**Task statement**.
Given the material below, return only the lines starting at the line with "Before and after one commit to manuelgcn/worldcup-planner, a" and ending at the line with "docs: retake the", exactly as they appear.

**Records for this exercise**.
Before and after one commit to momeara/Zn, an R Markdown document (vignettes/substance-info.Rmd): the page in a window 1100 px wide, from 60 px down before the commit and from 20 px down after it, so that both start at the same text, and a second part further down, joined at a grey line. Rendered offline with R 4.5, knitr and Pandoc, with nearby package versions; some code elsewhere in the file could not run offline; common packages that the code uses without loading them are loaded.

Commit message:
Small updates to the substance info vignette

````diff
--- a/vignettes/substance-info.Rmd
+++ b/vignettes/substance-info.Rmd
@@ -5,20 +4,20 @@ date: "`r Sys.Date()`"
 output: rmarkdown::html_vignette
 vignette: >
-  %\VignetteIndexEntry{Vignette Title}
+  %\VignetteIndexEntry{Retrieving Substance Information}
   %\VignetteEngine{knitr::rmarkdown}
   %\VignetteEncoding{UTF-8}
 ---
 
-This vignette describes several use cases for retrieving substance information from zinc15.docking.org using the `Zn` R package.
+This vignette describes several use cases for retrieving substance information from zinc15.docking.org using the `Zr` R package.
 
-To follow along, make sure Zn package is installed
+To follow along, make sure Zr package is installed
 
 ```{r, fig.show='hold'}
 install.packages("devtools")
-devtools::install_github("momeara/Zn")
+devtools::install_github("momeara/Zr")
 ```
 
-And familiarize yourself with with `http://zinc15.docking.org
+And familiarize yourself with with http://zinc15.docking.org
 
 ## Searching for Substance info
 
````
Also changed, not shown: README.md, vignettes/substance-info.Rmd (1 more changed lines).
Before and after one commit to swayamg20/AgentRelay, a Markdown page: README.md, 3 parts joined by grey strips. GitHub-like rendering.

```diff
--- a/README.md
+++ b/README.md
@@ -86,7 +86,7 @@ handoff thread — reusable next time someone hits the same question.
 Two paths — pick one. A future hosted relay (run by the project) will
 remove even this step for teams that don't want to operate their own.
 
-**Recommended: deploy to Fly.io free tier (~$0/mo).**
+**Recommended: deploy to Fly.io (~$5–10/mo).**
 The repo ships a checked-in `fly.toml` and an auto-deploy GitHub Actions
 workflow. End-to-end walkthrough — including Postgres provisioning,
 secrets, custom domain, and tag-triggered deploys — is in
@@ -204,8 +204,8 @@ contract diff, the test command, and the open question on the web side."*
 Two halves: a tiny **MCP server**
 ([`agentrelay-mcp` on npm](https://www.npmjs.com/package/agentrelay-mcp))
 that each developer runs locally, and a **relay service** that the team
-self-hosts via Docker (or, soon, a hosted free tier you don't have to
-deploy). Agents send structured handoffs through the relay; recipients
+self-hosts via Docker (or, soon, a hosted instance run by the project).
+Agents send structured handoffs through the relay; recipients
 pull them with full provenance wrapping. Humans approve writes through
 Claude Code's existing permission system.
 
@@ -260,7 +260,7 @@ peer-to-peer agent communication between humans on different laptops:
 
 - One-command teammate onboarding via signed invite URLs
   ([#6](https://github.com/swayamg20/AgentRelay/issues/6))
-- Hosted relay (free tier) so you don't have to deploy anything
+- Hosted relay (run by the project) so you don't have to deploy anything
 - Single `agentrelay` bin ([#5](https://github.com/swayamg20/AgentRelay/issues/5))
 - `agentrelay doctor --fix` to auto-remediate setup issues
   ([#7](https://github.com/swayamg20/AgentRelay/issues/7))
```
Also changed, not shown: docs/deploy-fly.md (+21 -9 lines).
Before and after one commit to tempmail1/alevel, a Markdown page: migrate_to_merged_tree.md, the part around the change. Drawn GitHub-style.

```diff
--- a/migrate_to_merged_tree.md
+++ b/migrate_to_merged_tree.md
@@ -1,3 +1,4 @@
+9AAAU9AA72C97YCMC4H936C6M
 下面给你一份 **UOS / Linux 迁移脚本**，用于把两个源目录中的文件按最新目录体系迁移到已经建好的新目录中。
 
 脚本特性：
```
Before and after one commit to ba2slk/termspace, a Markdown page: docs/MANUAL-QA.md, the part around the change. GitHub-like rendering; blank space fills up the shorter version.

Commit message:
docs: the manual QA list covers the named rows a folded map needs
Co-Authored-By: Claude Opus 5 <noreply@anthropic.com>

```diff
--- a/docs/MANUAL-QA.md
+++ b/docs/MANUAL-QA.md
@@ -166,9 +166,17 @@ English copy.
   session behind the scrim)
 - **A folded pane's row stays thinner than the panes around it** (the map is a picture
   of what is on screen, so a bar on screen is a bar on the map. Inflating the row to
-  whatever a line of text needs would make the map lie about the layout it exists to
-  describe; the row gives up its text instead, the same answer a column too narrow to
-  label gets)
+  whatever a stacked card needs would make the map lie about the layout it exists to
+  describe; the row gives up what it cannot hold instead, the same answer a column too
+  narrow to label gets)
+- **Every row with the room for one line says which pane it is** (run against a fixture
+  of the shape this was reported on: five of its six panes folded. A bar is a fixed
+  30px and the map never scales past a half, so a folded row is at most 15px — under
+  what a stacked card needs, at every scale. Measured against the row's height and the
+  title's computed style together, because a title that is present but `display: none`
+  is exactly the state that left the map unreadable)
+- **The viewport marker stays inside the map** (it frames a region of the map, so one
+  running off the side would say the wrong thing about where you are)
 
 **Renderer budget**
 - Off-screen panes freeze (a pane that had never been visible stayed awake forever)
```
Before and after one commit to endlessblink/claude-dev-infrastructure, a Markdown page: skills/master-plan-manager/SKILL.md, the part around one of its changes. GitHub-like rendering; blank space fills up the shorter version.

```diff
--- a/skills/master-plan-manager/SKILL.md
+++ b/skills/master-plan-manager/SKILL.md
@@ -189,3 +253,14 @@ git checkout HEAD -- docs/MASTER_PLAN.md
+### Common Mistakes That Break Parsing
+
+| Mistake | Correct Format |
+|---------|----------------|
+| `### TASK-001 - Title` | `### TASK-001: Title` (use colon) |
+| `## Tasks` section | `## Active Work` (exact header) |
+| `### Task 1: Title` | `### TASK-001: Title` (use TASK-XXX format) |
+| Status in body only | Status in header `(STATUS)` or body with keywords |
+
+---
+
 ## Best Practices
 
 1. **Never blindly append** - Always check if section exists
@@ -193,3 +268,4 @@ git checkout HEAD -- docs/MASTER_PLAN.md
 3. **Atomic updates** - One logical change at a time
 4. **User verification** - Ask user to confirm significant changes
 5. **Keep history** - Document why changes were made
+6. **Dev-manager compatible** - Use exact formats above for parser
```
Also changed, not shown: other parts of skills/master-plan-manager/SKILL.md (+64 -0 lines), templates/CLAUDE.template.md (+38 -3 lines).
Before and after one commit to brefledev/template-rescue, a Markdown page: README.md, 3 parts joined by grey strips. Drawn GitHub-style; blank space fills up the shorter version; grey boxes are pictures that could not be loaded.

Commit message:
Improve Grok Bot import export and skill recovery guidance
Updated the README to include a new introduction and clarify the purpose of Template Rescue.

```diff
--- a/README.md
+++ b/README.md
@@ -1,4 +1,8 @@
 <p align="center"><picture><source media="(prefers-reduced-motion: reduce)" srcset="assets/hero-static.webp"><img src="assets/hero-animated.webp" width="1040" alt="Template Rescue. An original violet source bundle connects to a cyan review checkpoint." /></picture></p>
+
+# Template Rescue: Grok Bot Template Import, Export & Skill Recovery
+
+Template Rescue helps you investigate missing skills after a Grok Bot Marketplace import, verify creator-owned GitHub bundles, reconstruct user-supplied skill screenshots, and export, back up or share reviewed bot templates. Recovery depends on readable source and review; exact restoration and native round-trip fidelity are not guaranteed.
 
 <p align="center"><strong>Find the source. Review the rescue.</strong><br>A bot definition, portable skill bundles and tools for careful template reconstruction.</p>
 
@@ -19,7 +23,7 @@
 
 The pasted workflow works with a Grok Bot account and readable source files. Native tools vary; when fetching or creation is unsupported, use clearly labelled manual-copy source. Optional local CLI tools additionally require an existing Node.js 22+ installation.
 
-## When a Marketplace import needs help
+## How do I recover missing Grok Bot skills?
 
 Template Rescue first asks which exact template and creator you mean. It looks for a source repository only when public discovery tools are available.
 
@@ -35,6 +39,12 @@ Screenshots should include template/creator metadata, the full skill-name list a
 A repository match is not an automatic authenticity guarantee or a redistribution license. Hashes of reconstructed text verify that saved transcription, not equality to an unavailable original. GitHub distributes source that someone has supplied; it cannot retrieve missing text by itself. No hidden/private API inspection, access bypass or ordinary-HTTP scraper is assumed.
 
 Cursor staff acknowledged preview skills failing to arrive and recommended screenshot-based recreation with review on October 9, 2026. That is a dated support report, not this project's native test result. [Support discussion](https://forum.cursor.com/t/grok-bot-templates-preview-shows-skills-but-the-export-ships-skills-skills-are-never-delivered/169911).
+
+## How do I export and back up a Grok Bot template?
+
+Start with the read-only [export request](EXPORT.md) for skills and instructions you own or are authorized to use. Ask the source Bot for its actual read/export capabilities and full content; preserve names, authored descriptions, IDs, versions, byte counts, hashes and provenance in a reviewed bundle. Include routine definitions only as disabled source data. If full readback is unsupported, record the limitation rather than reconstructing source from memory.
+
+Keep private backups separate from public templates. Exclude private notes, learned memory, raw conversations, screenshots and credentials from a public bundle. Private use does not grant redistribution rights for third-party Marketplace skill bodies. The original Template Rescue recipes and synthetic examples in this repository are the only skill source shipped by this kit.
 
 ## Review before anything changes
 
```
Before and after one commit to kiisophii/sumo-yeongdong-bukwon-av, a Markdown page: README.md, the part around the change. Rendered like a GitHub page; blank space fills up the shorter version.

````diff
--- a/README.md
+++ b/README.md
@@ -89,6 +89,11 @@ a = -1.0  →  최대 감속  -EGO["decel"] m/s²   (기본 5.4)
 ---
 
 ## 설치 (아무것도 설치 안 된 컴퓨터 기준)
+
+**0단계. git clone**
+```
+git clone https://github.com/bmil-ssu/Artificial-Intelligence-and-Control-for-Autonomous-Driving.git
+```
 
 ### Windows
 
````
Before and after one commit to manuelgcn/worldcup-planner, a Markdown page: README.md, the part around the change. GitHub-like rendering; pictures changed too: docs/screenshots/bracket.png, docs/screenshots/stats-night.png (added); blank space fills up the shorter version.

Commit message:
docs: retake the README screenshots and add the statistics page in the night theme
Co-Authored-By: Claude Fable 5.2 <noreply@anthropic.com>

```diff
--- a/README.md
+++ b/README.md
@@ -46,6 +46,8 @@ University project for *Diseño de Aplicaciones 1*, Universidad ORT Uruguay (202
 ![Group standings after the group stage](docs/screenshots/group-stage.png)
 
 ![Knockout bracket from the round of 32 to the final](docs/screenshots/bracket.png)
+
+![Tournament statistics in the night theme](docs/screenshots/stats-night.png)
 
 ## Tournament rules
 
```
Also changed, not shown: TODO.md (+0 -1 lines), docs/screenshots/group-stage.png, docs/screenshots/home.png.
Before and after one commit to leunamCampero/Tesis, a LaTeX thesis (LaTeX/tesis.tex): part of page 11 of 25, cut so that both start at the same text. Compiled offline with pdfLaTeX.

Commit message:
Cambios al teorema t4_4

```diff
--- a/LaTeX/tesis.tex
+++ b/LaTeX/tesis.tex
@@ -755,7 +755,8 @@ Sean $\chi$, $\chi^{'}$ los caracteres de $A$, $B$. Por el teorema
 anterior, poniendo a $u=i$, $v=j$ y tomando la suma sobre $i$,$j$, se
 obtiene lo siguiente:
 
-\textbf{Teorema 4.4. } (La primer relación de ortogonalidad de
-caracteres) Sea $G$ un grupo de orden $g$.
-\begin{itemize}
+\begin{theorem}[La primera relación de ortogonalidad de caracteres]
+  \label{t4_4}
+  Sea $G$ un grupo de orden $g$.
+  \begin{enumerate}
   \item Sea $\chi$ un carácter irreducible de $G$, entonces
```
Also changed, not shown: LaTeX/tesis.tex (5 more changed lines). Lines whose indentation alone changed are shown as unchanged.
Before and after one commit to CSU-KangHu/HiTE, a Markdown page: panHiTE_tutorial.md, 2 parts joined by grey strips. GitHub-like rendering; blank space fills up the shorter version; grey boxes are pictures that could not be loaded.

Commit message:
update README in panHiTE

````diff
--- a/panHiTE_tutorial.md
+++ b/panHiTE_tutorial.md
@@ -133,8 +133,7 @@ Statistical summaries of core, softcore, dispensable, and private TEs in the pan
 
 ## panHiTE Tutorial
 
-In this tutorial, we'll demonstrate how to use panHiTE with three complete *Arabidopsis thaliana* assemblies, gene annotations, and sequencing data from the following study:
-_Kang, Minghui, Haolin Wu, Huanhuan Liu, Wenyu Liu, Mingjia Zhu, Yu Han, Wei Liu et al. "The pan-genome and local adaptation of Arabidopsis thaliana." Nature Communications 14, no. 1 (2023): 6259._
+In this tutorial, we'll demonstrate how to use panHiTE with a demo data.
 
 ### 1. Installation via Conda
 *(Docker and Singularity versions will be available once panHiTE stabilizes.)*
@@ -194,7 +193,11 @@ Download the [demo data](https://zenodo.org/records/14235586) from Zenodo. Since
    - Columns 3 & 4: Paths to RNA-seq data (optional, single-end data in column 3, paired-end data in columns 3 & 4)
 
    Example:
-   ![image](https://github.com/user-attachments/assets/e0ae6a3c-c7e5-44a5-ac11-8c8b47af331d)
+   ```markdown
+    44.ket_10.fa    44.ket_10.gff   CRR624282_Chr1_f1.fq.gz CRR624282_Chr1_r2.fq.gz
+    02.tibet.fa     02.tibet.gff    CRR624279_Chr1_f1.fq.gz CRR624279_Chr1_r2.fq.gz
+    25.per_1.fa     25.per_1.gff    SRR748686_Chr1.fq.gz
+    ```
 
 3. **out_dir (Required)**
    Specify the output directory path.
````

**Answer to this task**.
Before and after one commit to manuelgcn/worldcup-planner, a Markdown page: README.md, the part around the change. GitHub-like rendering; pictures changed too: docs/screenshots/bracket.png, docs/screenshots/stats-night.png (added); blank space fills up the shorter version.

Commit message:
docs: retake the README screenshots and add the statistics page in the night theme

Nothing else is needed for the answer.